> WHAT THE EXERCISE ASKS:
Filter the entries and keep only the lines where the string "orcid" appears.

> SUPPLIED INFORMATION:
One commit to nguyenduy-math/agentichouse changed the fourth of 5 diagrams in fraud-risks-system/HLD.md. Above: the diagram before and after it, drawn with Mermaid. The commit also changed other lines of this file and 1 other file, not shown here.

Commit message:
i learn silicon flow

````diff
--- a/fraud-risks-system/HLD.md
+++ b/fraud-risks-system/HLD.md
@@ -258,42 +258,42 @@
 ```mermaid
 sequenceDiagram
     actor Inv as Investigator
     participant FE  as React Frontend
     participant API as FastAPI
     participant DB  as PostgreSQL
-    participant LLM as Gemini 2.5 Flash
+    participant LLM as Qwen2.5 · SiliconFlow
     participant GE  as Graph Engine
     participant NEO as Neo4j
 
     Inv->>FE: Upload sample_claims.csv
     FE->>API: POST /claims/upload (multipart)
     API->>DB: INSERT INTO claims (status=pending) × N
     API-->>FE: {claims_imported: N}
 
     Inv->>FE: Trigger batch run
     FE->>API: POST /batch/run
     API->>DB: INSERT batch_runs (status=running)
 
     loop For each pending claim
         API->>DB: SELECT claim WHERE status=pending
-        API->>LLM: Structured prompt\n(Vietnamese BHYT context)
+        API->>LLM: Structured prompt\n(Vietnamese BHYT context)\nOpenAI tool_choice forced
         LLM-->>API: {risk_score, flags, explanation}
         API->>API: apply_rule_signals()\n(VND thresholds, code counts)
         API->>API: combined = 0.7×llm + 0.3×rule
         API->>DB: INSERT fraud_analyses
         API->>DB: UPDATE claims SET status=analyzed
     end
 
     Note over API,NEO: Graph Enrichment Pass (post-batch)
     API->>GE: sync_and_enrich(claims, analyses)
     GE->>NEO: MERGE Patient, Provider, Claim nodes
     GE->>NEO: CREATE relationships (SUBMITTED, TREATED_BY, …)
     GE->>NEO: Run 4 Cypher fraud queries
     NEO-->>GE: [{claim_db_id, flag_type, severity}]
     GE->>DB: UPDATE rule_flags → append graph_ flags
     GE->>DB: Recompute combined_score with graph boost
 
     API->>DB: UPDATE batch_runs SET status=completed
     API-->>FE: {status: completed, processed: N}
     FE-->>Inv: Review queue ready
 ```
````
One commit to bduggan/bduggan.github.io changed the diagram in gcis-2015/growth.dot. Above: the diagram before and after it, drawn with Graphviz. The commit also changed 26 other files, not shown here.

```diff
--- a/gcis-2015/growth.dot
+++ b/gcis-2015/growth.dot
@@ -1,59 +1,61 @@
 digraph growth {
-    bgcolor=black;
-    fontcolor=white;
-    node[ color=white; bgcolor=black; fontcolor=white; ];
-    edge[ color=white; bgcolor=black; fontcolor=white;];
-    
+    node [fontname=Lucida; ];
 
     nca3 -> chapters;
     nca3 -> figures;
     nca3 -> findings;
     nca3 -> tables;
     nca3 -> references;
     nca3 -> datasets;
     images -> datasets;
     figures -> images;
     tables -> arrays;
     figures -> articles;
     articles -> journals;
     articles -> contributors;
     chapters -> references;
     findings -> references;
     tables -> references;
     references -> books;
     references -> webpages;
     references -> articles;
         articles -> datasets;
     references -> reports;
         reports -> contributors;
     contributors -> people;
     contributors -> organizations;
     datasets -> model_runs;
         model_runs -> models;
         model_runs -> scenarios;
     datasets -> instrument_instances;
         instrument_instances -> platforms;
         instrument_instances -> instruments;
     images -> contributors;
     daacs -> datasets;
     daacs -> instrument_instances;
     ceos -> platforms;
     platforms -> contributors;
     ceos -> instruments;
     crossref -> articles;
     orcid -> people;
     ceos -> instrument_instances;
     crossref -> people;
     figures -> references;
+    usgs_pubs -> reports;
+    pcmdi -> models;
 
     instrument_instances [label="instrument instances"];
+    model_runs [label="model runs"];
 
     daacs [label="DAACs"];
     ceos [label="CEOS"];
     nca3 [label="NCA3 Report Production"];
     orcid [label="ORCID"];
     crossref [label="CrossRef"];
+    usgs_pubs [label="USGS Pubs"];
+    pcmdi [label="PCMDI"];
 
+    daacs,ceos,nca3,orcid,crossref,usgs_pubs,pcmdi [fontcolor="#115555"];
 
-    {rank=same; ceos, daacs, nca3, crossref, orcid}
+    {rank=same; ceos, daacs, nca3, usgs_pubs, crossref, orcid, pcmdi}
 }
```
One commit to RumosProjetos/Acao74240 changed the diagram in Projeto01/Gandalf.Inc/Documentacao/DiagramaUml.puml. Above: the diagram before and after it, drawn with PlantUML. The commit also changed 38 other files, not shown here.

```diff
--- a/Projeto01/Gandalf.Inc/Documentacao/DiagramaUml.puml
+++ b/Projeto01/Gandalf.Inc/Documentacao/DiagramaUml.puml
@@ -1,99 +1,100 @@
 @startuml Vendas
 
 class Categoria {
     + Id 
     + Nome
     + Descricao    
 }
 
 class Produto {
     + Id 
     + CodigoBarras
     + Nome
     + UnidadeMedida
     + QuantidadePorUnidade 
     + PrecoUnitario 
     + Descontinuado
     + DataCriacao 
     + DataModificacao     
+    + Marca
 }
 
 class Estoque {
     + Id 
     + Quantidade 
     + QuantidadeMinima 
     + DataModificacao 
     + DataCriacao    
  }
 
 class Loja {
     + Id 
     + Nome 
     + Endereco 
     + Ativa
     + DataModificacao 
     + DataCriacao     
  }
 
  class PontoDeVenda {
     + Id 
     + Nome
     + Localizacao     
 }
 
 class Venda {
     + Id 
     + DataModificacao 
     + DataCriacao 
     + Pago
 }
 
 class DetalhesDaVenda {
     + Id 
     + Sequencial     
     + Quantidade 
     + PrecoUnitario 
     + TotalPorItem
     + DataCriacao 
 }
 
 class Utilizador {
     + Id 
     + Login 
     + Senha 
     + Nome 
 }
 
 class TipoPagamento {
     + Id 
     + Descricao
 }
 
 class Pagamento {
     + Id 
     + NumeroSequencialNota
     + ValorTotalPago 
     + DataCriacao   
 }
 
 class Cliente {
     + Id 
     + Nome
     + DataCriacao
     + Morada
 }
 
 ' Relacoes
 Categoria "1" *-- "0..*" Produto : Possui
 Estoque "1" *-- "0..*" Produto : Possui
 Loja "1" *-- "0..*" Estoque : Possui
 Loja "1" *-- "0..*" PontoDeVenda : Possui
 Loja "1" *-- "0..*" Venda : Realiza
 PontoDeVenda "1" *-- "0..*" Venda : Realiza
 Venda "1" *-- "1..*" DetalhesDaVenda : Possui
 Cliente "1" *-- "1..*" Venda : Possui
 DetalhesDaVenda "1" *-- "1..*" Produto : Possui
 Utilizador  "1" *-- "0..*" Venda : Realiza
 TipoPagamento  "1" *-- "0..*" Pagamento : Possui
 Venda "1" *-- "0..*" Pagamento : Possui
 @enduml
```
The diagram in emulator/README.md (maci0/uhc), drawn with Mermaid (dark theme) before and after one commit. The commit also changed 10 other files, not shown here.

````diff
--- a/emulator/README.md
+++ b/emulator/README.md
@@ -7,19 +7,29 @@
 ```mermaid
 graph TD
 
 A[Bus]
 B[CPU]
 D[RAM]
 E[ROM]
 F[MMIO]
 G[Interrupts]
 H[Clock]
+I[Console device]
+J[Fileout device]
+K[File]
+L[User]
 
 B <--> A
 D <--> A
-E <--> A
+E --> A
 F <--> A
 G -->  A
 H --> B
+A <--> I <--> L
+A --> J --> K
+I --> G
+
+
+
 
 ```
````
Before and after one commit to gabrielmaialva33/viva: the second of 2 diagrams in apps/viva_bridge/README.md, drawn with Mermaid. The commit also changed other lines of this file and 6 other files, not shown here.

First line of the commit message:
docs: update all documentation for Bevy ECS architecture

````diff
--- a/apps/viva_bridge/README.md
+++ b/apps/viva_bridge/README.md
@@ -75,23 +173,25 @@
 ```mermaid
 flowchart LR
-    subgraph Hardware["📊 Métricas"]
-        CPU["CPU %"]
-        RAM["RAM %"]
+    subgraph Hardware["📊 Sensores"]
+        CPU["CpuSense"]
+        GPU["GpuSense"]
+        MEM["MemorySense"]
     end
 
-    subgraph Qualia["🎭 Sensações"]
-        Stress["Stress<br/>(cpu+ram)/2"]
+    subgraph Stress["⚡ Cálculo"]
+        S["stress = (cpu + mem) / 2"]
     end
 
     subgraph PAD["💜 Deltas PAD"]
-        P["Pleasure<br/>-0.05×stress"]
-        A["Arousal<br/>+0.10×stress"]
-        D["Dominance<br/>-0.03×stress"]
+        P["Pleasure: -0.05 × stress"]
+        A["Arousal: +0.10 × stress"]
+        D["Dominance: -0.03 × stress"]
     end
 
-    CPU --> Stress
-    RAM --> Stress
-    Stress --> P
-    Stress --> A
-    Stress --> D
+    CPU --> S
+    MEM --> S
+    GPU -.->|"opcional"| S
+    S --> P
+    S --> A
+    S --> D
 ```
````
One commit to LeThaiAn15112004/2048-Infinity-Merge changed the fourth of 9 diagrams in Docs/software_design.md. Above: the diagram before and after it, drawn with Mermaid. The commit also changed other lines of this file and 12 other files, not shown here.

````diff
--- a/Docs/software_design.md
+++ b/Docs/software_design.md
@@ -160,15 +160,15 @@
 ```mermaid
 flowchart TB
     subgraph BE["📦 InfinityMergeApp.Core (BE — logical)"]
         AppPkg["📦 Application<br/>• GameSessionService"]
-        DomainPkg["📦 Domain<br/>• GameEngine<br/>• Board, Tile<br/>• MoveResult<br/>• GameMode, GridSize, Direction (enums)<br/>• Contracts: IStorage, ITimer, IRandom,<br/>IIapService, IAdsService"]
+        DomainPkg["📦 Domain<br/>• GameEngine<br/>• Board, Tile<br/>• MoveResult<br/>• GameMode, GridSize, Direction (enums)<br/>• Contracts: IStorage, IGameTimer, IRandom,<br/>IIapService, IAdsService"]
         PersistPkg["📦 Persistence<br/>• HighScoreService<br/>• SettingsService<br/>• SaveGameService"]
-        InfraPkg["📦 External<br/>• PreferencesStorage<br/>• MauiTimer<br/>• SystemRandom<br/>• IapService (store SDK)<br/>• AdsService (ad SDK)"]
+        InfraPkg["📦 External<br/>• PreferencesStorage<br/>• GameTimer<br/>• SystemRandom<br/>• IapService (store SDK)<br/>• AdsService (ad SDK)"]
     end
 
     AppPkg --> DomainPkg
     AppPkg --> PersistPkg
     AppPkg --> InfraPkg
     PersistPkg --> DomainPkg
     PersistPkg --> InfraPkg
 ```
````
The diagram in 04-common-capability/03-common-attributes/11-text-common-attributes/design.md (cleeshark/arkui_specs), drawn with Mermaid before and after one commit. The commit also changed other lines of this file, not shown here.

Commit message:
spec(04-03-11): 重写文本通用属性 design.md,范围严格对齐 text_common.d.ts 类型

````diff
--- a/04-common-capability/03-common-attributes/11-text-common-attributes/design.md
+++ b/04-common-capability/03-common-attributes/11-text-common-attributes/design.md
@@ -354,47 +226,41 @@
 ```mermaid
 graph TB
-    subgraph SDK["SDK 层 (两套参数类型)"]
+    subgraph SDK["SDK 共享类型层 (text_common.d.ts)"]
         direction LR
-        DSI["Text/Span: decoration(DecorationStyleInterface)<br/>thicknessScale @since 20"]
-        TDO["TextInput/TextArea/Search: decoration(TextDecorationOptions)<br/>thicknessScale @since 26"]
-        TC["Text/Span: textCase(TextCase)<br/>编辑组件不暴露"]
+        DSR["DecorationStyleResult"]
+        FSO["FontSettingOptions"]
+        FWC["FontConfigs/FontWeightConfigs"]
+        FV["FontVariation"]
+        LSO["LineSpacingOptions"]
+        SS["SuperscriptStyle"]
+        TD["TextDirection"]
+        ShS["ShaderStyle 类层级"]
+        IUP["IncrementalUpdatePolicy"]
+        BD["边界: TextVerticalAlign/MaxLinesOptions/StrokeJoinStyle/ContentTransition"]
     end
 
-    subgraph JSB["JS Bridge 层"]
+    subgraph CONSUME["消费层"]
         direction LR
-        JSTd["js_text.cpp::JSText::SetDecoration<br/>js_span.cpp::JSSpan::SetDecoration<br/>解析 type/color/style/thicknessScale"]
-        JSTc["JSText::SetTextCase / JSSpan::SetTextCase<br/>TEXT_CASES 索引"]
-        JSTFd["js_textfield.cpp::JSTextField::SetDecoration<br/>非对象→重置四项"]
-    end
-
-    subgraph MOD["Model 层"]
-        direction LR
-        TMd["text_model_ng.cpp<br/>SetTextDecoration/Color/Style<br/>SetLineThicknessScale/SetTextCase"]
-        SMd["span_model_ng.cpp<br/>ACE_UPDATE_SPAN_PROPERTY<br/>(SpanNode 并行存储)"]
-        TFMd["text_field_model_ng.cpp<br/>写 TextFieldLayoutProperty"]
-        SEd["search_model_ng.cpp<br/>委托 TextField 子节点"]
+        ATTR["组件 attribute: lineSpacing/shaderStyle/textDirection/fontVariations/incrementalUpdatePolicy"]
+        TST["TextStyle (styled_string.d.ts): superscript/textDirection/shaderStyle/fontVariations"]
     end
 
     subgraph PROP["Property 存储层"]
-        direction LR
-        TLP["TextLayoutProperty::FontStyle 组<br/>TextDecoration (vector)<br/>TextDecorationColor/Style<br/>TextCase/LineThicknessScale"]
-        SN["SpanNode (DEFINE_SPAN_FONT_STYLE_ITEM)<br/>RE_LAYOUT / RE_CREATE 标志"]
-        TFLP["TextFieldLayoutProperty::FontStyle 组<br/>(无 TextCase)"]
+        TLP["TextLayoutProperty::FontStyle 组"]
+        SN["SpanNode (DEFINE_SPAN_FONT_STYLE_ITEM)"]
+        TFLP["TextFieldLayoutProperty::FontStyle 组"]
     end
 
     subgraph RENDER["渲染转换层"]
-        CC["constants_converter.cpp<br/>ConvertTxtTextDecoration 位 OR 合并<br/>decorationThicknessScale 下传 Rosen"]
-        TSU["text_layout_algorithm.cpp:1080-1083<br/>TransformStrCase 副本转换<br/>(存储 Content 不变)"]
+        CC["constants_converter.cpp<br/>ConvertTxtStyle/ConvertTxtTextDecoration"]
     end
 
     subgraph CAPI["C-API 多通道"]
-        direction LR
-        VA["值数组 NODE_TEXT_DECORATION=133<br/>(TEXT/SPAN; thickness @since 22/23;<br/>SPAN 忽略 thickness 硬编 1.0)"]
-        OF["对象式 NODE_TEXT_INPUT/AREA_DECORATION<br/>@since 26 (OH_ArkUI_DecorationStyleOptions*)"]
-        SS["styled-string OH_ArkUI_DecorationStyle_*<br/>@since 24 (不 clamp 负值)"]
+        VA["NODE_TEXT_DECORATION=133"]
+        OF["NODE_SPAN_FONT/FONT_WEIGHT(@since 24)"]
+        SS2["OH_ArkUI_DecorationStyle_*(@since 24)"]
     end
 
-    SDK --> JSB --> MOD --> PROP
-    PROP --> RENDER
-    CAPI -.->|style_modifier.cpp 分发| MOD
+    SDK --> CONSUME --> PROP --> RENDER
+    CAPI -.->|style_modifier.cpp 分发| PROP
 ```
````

> SOLUTION FOR THIS PROBLEM:
     orcid -> people;
     orcid [label="ORCID"];
+    daacs,ceos,nca3,orcid,crossref,usgs_pubs,pcmdi [fontcolor="#115555"];
-    {rank=same; ceos, daacs, nca3, crossref, orcid}
+    {rank=same; ceos, daacs, nca3, usgs_pubs, crossref, orcid, pcmdi}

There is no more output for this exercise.